What makes matters even worse is that the necessity of social distancing has gone on for months, and we don't know how much longer it will be before we can safely give hugs and touch again.

Before I discuss how to cope with touch deprivation, let's take a look at why touch is so important and essential to our sense of well-being.  

Coping with Touch Deprivation

Touching in all its varieties, including hugs, handshakes, a pat on the arm or back, a kiss, a sensual touch, can:
  • Calm your nervous system
  • Boost your immune system
  • Reduce cortisol, which is a stress hormone
  • Reduce physical pain
  • Activate oxytocin, which is often called the "cuddle hormone." It's essential for mother-child bonding, intimate relationships and to increase your sense of well-being and calm
  • Improve your mood 
  • Reduce stress, anxiety and depression
  • Improve your sleep 
  • Reduce loneliness and feelings of isolation
Given the power of touch and that it's essential to our well-being, is it any wonder that so many people are feeling sad and depressed because they're touch deprived?

Coping With Touch Deprivation
Following CDC guidelines about social distancing is crucial during this global pandemic.  
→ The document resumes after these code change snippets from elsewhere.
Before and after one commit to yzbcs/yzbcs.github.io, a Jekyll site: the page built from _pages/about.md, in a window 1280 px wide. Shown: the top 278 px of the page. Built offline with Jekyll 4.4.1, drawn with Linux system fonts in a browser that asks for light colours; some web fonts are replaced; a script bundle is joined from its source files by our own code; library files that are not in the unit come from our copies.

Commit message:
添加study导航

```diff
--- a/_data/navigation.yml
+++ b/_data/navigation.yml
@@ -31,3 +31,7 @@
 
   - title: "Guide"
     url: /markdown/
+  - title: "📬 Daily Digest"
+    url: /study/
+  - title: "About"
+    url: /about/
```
At the same time, while it's normal to struggle with the loss of touch, you can find other ways to build connection and reduce social isolation (see my article: Undoing Feelings of Aloneness During the COVID-19 Pandemic).
  • Video Chats: If you're isolated during the COVID-19 pandemic, one way to reduce feelings of loneliness and isolation is to reach out to loved ones through online video chats.  Mirror neurons, which are neurons in the brain that are activated to create an empathic response when we look at others, helps us to feel socially connected. So, being able to connect through video chat can help to mitigate feelings of sadness and loneliness.  
  • Phone Calls and Looking at Photos of Loved Ones: Even if you can't connect via video chat, you can also experience the same empathic response if you look at a loved one's picture while talking to him or her on the phone.  
  • Imagination: If neither video chats or phone calls are possible, using your imagination to envision yourself hugging or being hugged by a loved one can also be comforting.
Getting Help in Therapy
Many people have been reaching out for help during this stressful time.

If you're feeling overwhelmed, know that you're not alone.  
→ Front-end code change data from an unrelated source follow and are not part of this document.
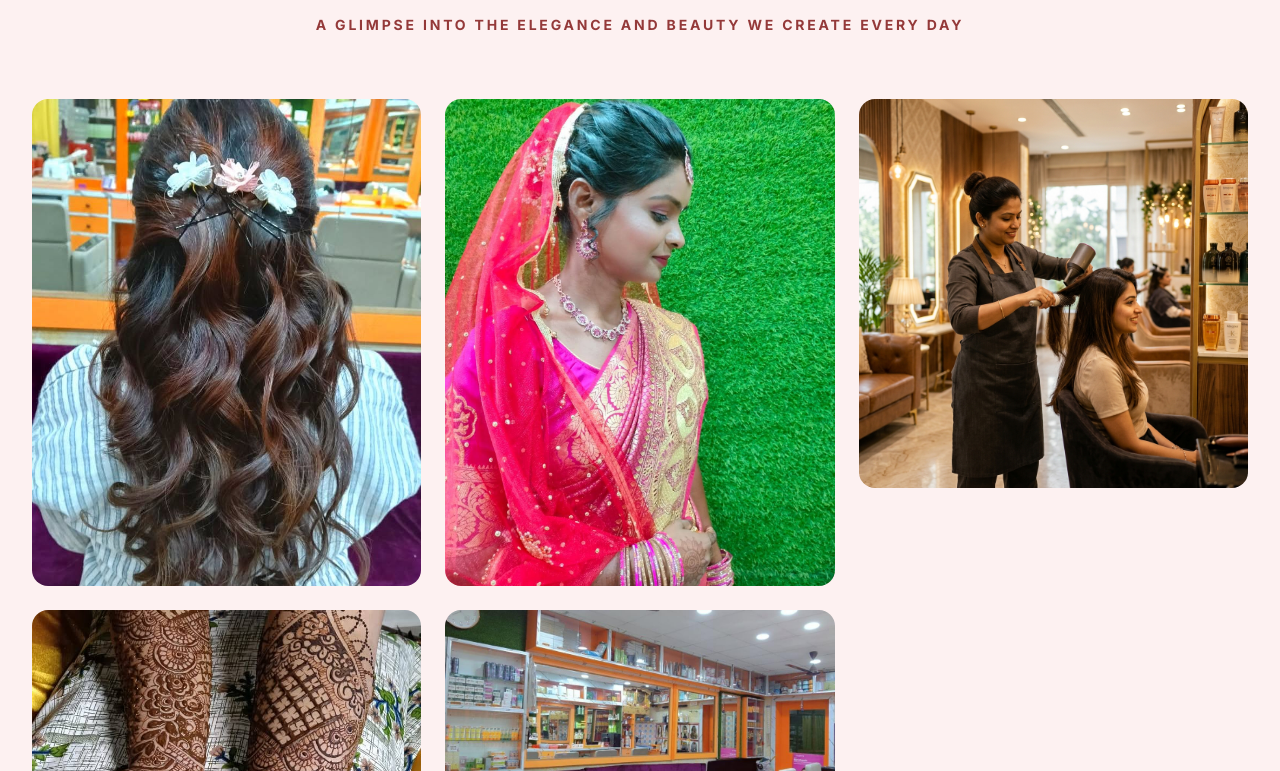
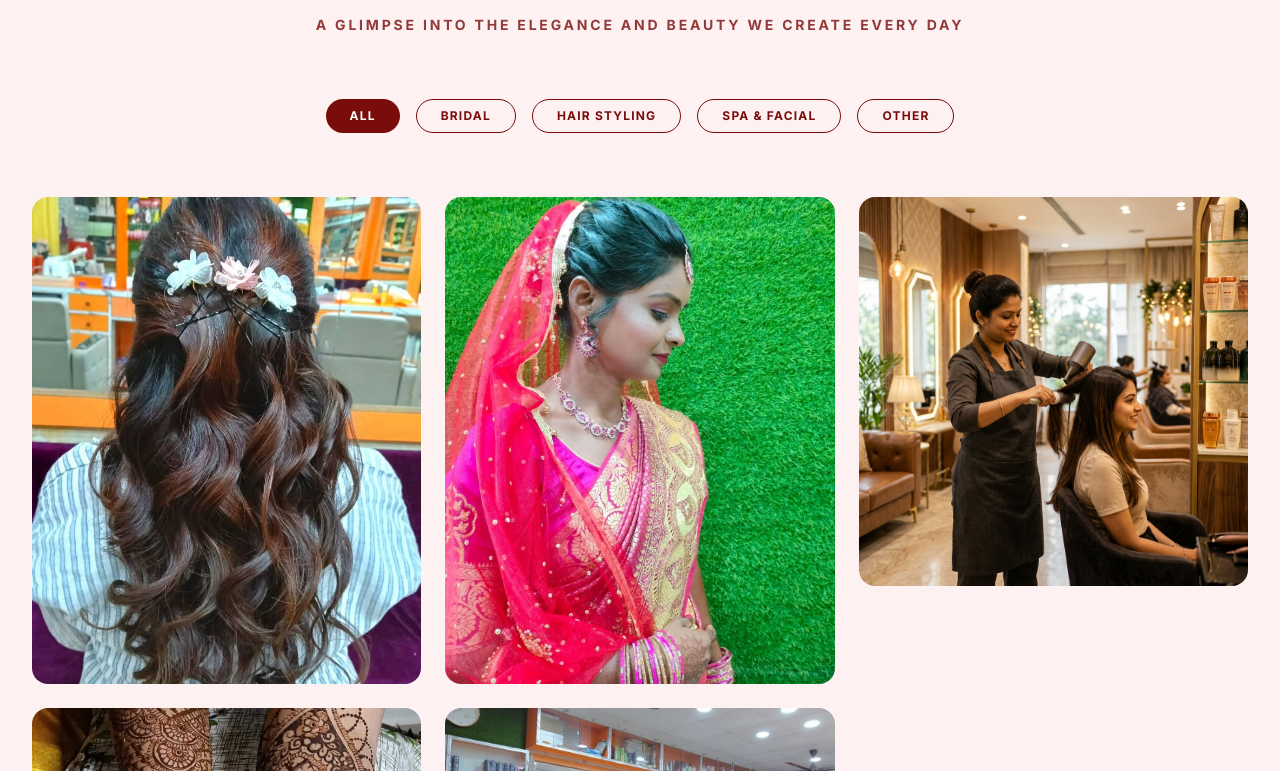
Before and after one commit to RyzEnHunTer/Dreamworld, a Next.js app: page /gallery in a window 1280 px wide. Shown: the part 289-1060 px from the top of the page. Built offline with nearby package versions, Linux system fonts and the light colour scheme; no server answers; a web font is replaced by a local one.

Commit message:
Implement dynamic gallery categories driven by Sanity

```diff
--- a/src/app/gallery/page.tsx
+++ b/src/app/gallery/page.tsx
@@ -1,13 +1,6 @@
 import React from 'react';
-import Image from 'next/image';
 import { client } from '../../sanity/client';
-import imageUrlBuilder from '@sanity/image-url';
-
-const builder = imageUrlBuilder(client);
-
-function urlFor(source: any) {
-  return builder.image(source);
-}
+import GalleryGrid from '@/components/sections/GalleryGrid';
 
 // Fallback static images if Sanity isn't configured yet
 const fallbackImages = [
@@ -18,14 +11,25 @@ const fallbackImages = [
   { id: 5, src: '/intro_hair_styling_female.jpg', title: 'Hair Expertise', category: 'hair' },
 ];
 
+const fallbackCategories = [
+  { title: 'Bridal', value: 'bridal' },
+  { title: 'Hair Styling', value: 'hair' },
+  { title: 'Spa & Facial', value: 'spa' },
+  { title: 'Other', value: 'other' },
+];
+
 export const dynamic = 'force-dynamic'; // Always fetch fresh data instantly
 
 export default async function GalleryPage() {
   let galleryImages = [];
+  let categories = [];
 
   try {
     // Attempt to fetch from Sanity
-    galleryImages = await client.fetch(`*[_type == "galleryImage"] | order(_createdAt desc)`);
+    // Fetch active categories
+    categories = await client.fetch(`*[_type == "galleryCategory" && isActive == true] | order(title asc)`);
+    // Fetch images and expand category reference
+    galleryImages = await client.fetch(`*[_type == "galleryImage"]{..., category->{title, value}} | order(_createdAt desc)`);
   } catch (error) {
     console.log("Sanity not configured or error fetching. Falling back to static gallery.");
   }
@@ -33,6 +37,7 @@ export default async function GalleryPage() {
   // Use fallback if Sanity is empty or failed
   const isFallback = galleryImages.length === 0;
   const displayImages = isFallback ? fallbackImages : galleryImages;
+  const displayCategories = isFallback ? fallbackCategories : categories;
 
   return (
     <main className="w-full min-h-screen bg-[var(--color-template-cream)] pt-32 pb-24 px-4 md:px-8">
@@ -48,45 +53,13 @@ export default async function GalleryPage() {
           </p>
         </div>
 
-        {/* Masonry Grid */}
-        <div className="columns-1 sm:columns-2 lg:columns-3 gap-6 space-y-6">
-          {displayImages.map((img: any, index: number) => {
-
-            // Determine image source depending on if it's from Sanity or Fallback
-            const imgSrc = isFallback ? img.src : urlFor(img.image).width(800).url();
-
-            return (
-              <div
-                key={isFallback ? img.id : img._id}
-                className="relative break-inside-avoid rounded-2xl overflow-hidden group mb-6"
-              >
-                {/*
-                  Instead of forcing an aspect ratio (like square),
-                  we let the image dictate its natural height using an img tag,
-                  or Next/Image with layout="responsive"
-                */}
-                <Image
-                  src={imgSrc}
-                  alt={img.title || "Gallery Image"}
-                  width={800}
-                  height={1000} // This is just a base aspect, h-auto overrides it
-                  className="w-full h-auto object-cover transform transition-transform duration-700 group-hover:scale-105"
-                  sizes="(max-width: 640px) 100vw, (max-width: 1024px) 50vw, 33vw"
-                />
-
-                {/* Hover Overlay */}
-                <div className="absolute inset-0 bg-gradient-to-t from-black/70 via-black/20 to-transparent opacity-0 group-hover:opacity-100 transition-opacity duration-300 flex flex-col justify-end p-6">
-                  <h3 className="text-white font-serif text-2xl font-light">{img.title}</h3>
-                  {img.category && (
-                     <span className="text-white/80 text-[10px] font-bold tracking-widest uppercase mt-2">
-                       {img.category}
-                     </span>
-                  )}
-                </div>
-              </div>
-            );
-          })}
-        </div>
+        {/* Client-side Gallery Grid */}
+        <GalleryGrid
+          displayImages={displayImages}
+          categories={displayCategories}
+          isFallback={isFallback}
+          clientConfig={client.config()}
+        />
 
         {isFallback && (
           <div className="mt-16 text-center border border-[var(--color-template-red)]/20 p-8 rounded-2xl">
--- /dev/null
+++ b/src/components/sections/GalleryGrid.tsx
@@ -0,0 +1,91 @@
+"use client";
+
+import React, { useState } from 'react';
+import Image from 'next/image';
+import imageUrlBuilder from '@sanity/image-url';
+
+// Build the image URL from Sanity source
+function urlFor(source: any, clientConfig: any) {
+  return imageUrlBuilder(clientConfig).image(source);
+}
+
+export default function GalleryGrid({ displayImages, categories, isFallback, clientConfig }: any) {
+  const [activeCategory, setActiveCategory] = useState('all');
+
+  // Filter images based on active category
+  const filteredImages = displayImages.filter((img: any) => {
+    if (activeCategory === 'all') return true;
+
+    if (isFallback) {
+      return img.category === activeCategory;
+    } else {
+      return img.category?.value === activeCategory;
+    }
+  });
+
+  return (
+    <>
+      {/* Category Filter Buttons */}
+      <div className="flex flex-wrap justify-center gap-4 mb-16">
+        <button
+          onClick={() => setActiveCategory('all')}
+          className={`px-6 py-2 rounded-full text-xs font-bold tracking-widest uppercase transition-colors ${
+            activeCategory === 'all'
+              ? 'bg-[var(--color-template-red)] text-white'
+              : 'bg-transparent border border-[var(--color-template-red)] text-[var(--color-template-red)] hover:bg-[var(--color-template-red)]/10'
+          }`}
+        >
+          All
+        </button>
+        {categories.map((cat: any) => (
+          <button
+            key={cat.value}
+            onClick={() => setActiveCategory(cat.value)}
+            className={`px-6 py-2 rounded-full text-xs font-bold tracking-widest uppercase transition-colors ${
+              activeCategory === cat.value
+                ? 'bg-[var(--color-template-red)] text-white'
+                : 'bg-transparent border border-[var(--color-template-red)] text-[var(--color-template-red)] hover:bg-[var(--color-template-red)]/10'
+            }`}
+          >
+            {cat.title}
+          </button>
+        ))}
+      </div>
+
+      {/* Masonry Grid */}
+      <div className="columns-1 sm:columns-2 lg:columns-3 gap-6 space-y-6">
+        {filteredImages.map((img: any, index: number) => {
+          // Determine image source depending on if it's from Sanity or Fallback
+          // If from Sanity, use urlFor without setting dimensions to respect the native crop aspect ratio
+          const imgSrc = isFallback ? img.src : urlFor(img.image, clientConfig).url();
+
+          return (
+            <div
+              key={isFallback ? img.id : img._id}
+              className="relative break-inside-avoid rounded-2xl overflow-hidden group mb-6"
+            >
+              <Image
+                src={imgSrc}
+                alt={img.title || "Gallery Image"}
+                width={800}
+                height={1000} // Base aspect
+                className="w-full h-auto object-cover transform transition-transform duration-700 group-hover:scale-105"
+                sizes="(max-width: 640px) 100vw, (max-width: 1024px) 50vw, 33vw"
+              />
+
+              {/* Hover Overlay */}
+              <div className="absolute inset-0 bg-gradient-to-t from-black/70 via-black/20 to-transparent opacity-0 group-hover:opacity-100 transition-opacity duration-300 flex flex-col justify-end p-6 pointer-events-none">
+                <h3 className="text-white font-serif text-2xl font-light">{img.title}</h3>
+                {(isFallback ? img.category : img.category?.title) && (
+                   <span className="text-white/80 text-[10px] font-bold tracking-widest uppercase mt-2">
+                     {isFallback ? img.category : img.category?.title}
+                   </span>
+                )}
+              </div>
+            </div>
+          );
+        })}
+      </div>
+    </>
+  );
+}
--- /dev/null
+++ b/src/sanity/schemaTypes/categoryType.ts
@@ -0,0 +1,30 @@
+import { defineField, defineType } from 'sanity';
+
+export const categoryType = defineType({
+  name: 'galleryCategory',
+  title: 'Gallery Category',
+  type: 'document',
+  fields: [
+    defineField({
+      name: 'title',
+      title: 'Title',
+      type: 'string',
+      description: 'The name of the category (e.g., Bridal, Hair Styling)',
+      validation: (Rule) => Rule.required(),
+    }),
+    defineField({
+      name: 'value',
+      title: 'Value (URL Safe)',
+      type: 'string',
+      description: 'A lowercase, no-space version of the title (e.g., bridal, hair-styling)',
+      validation: (Rule) => Rule.required().lowercase(),
+    }),
+    defineField({
+      name: 'isActive',
+      title: 'Is Active?',
+      type: 'boolean',
+      description: 'Toggle this off to instantly hide this category from the website sorting options.',
+      initialValue: true,
+    }),
+  ],
+});
--- a/src/sanity/schemaTypes/galleryType.ts
+++ b/src/sanity/schemaTypes/galleryType.ts
@@ -25,18 +25,9 @@ export const galleryType = defineType({
     defineField({
       name: 'category',
       title: 'Category',
-      type: 'string',
+      type: 'reference',
+      to: [{ type: 'galleryCategory' }],
       description: 'Choose which section this image belongs to',
-      options: {
-        list: [
-          { title: 'Bridal', value: 'bridal' },
-          { title: 'Hair Styling', value: 'hair' },
-          { title: 'Spa & Facial', value: 'spa' },
-          { title: 'Mehendi', value: 'mehendi' },
-          { title: 'Other', value: 'other' },
-        ],
-        layout: 'radio',
-      },
       validation: (Rule) => Rule.required(),
     }),
   ],
--- a/src/sanity/schemaTypes/index.ts
+++ b/src/sanity/schemaTypes/index.ts
@@ -1,3 +1,4 @@
-import { galleryType } from './galleryType';
+import { galleryType } from './galleryType'
+import { categoryType } from './categoryType'
 
-export const schemaTypes = [galleryType];
+export const schemaTypes = [galleryType, categoryType];
```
A licensed psychotherapist can help you to navigate through this difficult time. So rather than struggling on your own, reach out for help and emotional support.  
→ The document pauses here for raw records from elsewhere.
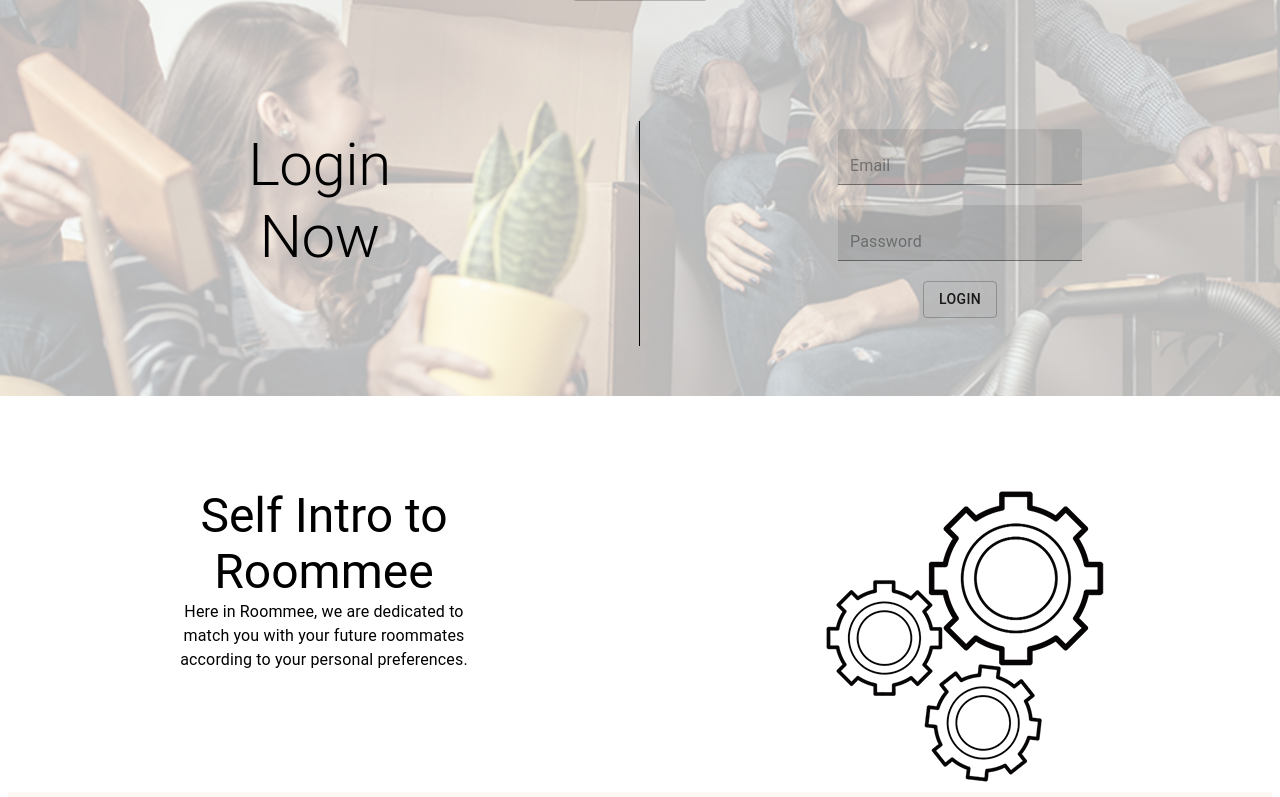
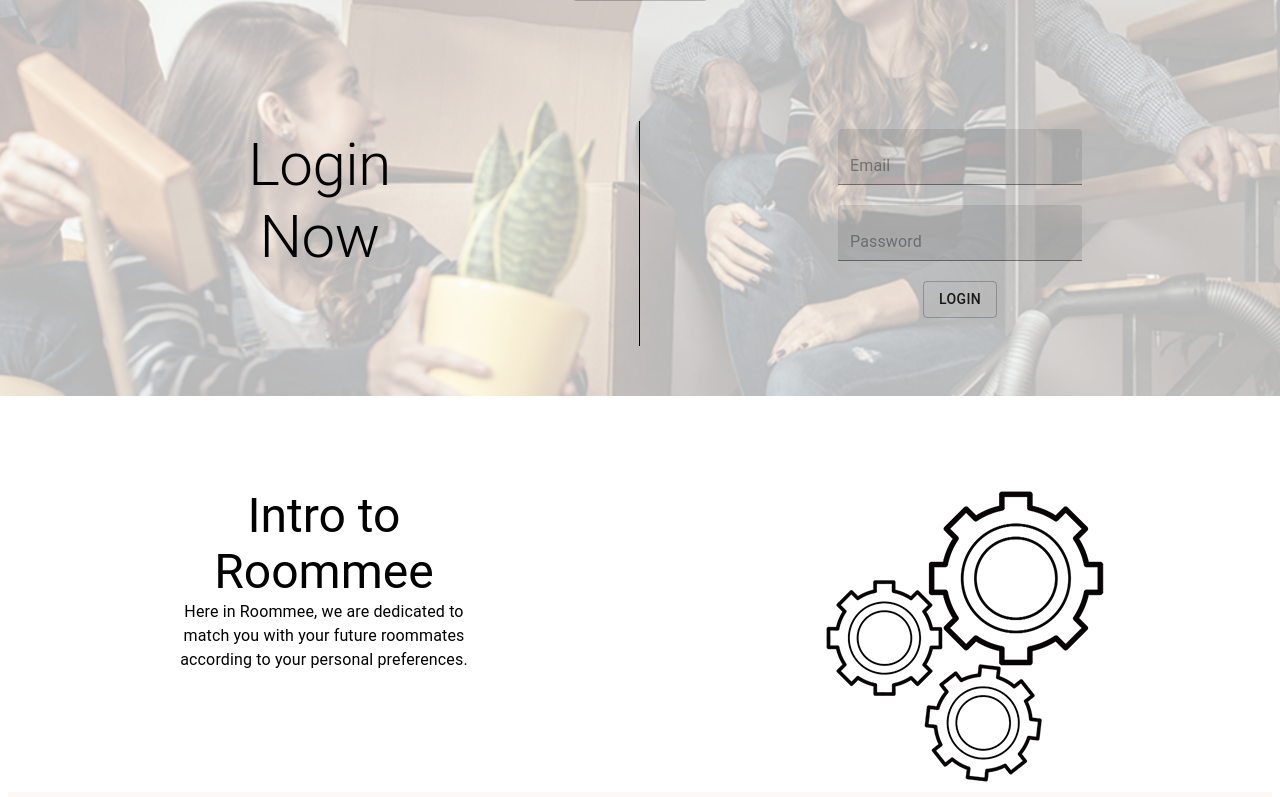
Before and after one commit to ElmoSamudra/Roommee-Front-End, a React (Create React App) app: page / in a window 1280 px wide. Shown: the part 371-1168 px from the top of the page. Built offline with nearby package versions, Linux system fonts and the light colour scheme.

Commit message:
change roommee intro

```diff
--- a/src/pages/Login.js
+++ b/src/pages/Login.js
@@ -140,7 +140,7 @@ function FrontPage(details){
             <Grid item xs={6} align="center">
                 <Box width="50%">
                     <Typography variant='h3' align="center">
-                        Self Intro to Roommee
+                        Intro to Roommee
                     </Typography>
                     <Typography variant='body1' align="center">
                         Here in Roommee, we are dedicated to match you
```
Getting emotional support in therapy can make all the difference in helping you to improve your mood and general sense of well-being.

About Me
I am a licensed NYC psychotherapist, hypnotherapist, EMDR, AEDP, EFT and Somatic Experiencing therapist (see my article: The Therapeutic Benefits of Integrative Psychotherapy).

I work with individual adults and couples.

To find out more about me, visit my website: Josephine Ferraro, LCSW - NYC Psychotherapist.

To set up a consultation, call me at (917) 742-2624 during business hours or email me.